-- Working data follows --

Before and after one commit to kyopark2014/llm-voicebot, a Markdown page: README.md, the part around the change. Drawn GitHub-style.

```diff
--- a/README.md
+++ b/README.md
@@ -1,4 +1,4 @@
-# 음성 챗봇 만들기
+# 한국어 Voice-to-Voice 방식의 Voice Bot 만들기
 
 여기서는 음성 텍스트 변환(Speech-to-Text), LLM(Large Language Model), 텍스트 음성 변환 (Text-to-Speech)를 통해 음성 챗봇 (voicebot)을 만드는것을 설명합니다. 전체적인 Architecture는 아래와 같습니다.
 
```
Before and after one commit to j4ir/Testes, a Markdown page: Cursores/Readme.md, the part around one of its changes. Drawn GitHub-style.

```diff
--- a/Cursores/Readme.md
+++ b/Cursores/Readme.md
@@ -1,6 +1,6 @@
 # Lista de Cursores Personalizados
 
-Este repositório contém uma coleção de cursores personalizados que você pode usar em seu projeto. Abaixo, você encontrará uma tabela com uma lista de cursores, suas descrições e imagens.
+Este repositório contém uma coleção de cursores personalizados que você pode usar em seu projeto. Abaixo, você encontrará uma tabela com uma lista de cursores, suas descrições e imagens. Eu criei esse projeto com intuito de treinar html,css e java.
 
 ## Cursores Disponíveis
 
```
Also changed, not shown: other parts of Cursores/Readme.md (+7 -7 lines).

-- Working data concluded --
-- Working data follows --

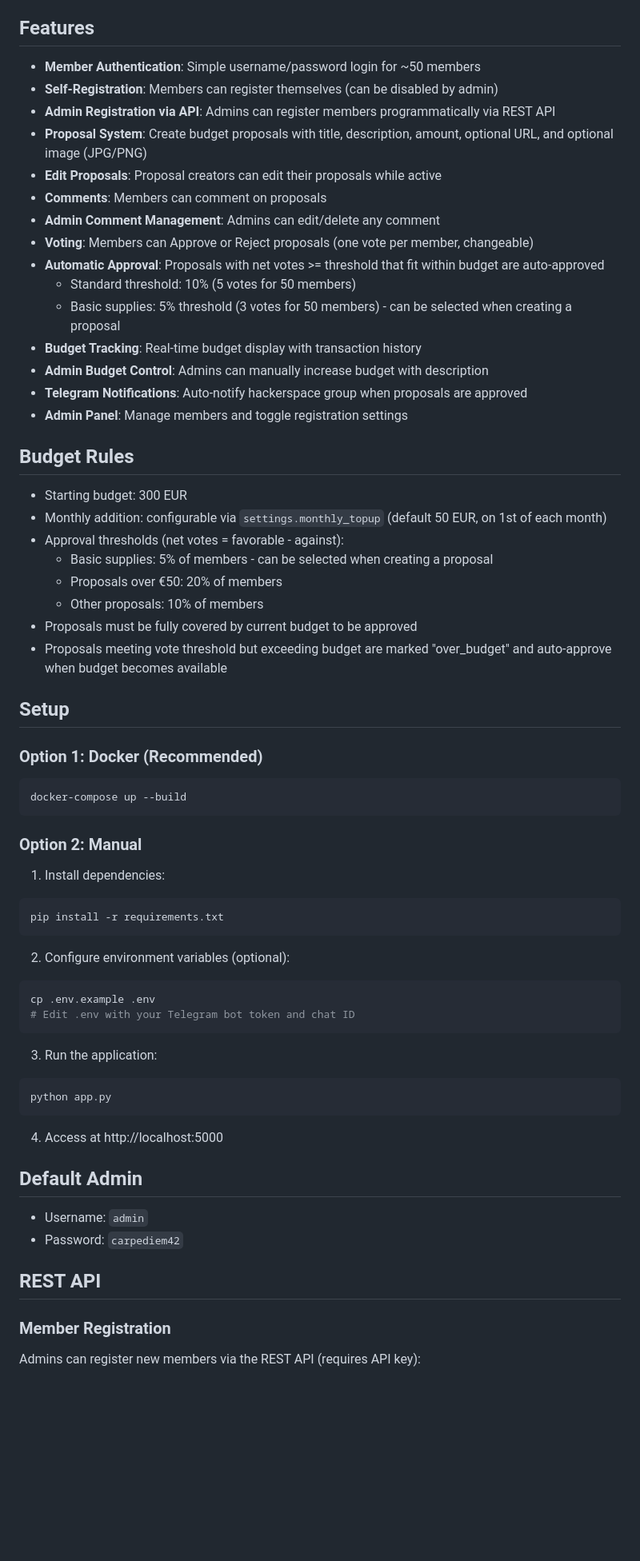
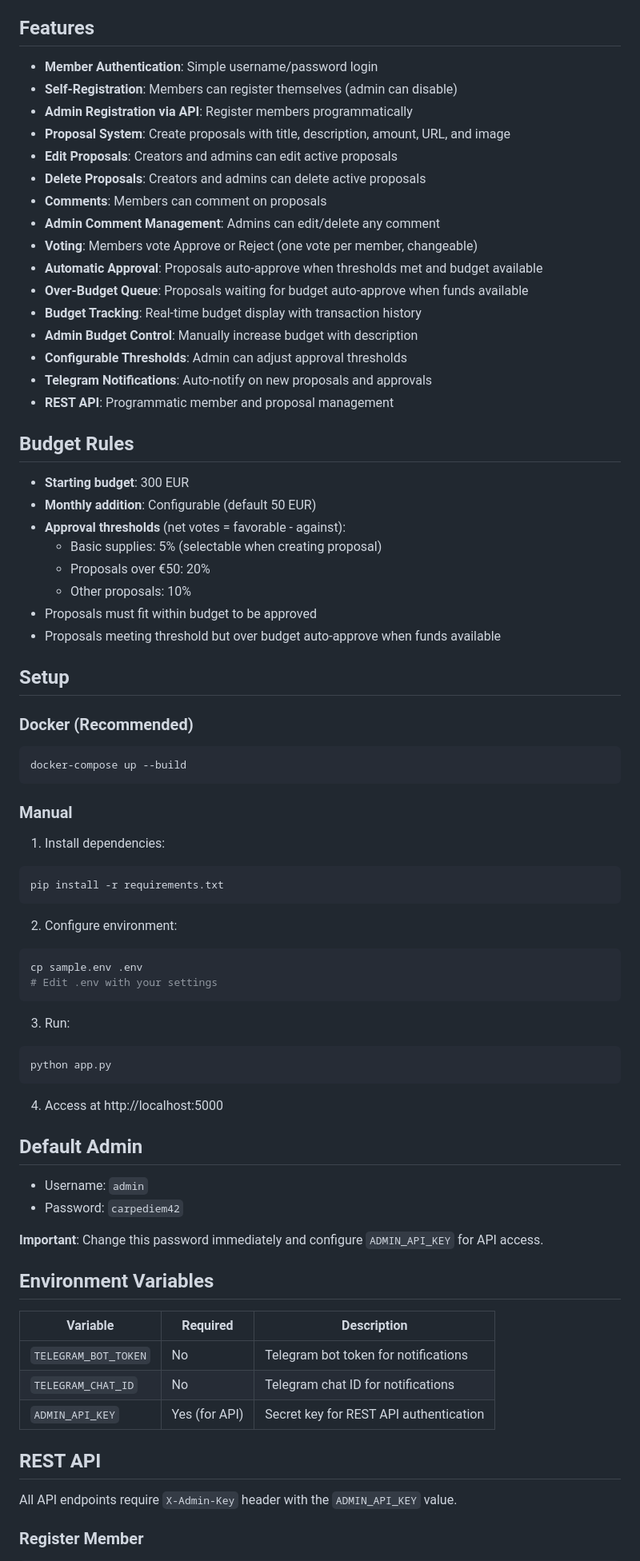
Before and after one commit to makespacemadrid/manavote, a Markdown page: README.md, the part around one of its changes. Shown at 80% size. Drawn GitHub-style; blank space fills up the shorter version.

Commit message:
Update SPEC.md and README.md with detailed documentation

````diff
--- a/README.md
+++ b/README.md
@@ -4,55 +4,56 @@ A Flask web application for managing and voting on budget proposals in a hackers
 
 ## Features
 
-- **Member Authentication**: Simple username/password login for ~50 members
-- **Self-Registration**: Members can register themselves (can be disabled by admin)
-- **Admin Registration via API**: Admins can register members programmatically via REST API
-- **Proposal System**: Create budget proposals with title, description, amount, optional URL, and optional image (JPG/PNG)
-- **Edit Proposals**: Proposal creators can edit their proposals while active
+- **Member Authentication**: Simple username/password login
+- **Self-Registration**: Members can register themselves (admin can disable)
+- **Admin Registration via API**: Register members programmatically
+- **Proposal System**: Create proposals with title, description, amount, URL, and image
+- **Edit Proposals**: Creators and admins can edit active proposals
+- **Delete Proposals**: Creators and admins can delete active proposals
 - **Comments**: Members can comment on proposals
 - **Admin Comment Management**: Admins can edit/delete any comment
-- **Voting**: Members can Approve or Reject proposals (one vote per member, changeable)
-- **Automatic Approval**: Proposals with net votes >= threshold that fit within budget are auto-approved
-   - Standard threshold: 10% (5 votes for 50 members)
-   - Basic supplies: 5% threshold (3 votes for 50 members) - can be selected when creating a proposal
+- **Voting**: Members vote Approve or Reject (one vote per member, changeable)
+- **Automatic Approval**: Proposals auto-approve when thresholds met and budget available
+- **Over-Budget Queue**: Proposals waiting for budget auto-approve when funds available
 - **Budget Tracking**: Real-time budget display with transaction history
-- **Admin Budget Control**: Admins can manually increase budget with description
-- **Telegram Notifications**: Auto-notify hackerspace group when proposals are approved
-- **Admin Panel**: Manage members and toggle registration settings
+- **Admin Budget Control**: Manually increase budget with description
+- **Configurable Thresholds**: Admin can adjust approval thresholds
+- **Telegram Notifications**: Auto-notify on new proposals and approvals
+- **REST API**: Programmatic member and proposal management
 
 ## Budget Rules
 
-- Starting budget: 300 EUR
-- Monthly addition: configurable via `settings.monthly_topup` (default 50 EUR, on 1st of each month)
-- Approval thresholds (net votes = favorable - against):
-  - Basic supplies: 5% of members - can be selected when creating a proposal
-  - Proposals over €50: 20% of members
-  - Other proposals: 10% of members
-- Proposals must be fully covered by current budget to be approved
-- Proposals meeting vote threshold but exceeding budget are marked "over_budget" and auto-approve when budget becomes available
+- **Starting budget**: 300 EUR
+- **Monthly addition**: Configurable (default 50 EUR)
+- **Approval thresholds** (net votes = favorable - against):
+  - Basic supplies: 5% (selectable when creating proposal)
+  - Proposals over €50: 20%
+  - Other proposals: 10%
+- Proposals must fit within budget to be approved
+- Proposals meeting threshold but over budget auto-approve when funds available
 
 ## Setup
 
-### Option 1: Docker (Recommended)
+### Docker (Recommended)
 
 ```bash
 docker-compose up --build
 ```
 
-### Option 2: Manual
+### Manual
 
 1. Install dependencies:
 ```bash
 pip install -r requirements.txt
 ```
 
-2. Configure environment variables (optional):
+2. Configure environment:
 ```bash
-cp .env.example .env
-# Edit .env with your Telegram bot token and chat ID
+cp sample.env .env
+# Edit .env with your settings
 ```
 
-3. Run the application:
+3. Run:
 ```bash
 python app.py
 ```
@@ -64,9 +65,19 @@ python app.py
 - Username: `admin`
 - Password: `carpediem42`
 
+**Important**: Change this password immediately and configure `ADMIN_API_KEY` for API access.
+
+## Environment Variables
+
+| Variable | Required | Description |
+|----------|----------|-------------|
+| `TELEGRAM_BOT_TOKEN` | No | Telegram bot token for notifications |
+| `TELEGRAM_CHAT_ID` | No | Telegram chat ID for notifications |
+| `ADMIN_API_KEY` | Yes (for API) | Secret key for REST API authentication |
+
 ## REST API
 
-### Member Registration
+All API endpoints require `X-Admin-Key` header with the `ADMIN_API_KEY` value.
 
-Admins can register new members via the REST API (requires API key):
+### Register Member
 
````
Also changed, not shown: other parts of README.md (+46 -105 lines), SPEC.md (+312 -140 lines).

-- Working data concluded --
-- Working data follows --

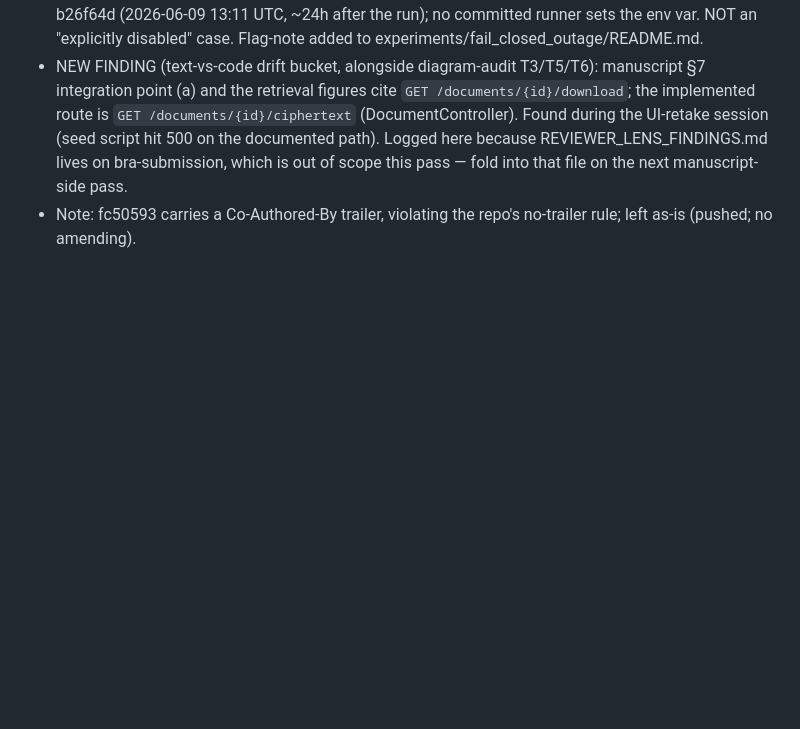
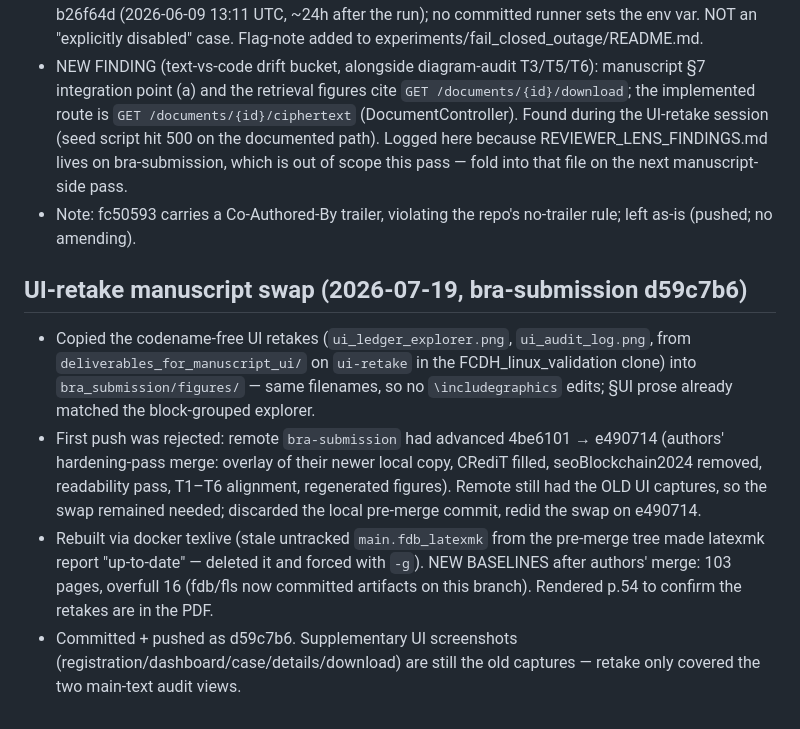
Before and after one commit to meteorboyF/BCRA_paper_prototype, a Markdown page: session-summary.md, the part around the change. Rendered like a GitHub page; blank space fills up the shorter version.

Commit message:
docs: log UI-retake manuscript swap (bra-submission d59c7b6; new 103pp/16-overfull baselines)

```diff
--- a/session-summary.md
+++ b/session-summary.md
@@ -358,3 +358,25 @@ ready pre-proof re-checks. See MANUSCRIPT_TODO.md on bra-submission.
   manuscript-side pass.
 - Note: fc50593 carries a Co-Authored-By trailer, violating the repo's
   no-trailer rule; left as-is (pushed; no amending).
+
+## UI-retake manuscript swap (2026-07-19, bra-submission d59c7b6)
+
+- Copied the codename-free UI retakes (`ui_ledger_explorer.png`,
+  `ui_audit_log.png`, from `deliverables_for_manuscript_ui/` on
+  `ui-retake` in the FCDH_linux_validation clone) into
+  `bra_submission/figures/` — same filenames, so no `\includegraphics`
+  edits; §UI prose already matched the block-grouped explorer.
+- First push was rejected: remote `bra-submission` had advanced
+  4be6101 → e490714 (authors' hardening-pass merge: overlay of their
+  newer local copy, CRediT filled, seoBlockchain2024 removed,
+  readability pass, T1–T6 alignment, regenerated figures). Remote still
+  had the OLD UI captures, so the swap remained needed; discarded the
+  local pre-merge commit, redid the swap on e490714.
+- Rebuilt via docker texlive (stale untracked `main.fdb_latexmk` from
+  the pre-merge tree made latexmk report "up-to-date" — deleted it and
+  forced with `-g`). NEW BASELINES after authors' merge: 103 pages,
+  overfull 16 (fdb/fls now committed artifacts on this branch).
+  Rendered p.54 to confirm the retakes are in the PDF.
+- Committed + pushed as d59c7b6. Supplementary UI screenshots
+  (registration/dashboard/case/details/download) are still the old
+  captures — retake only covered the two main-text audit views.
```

-- Working data concluded --

* [Task details]: A single number is the expected answer: how many lines of the entries contain "when".

* [Exercise response]: 8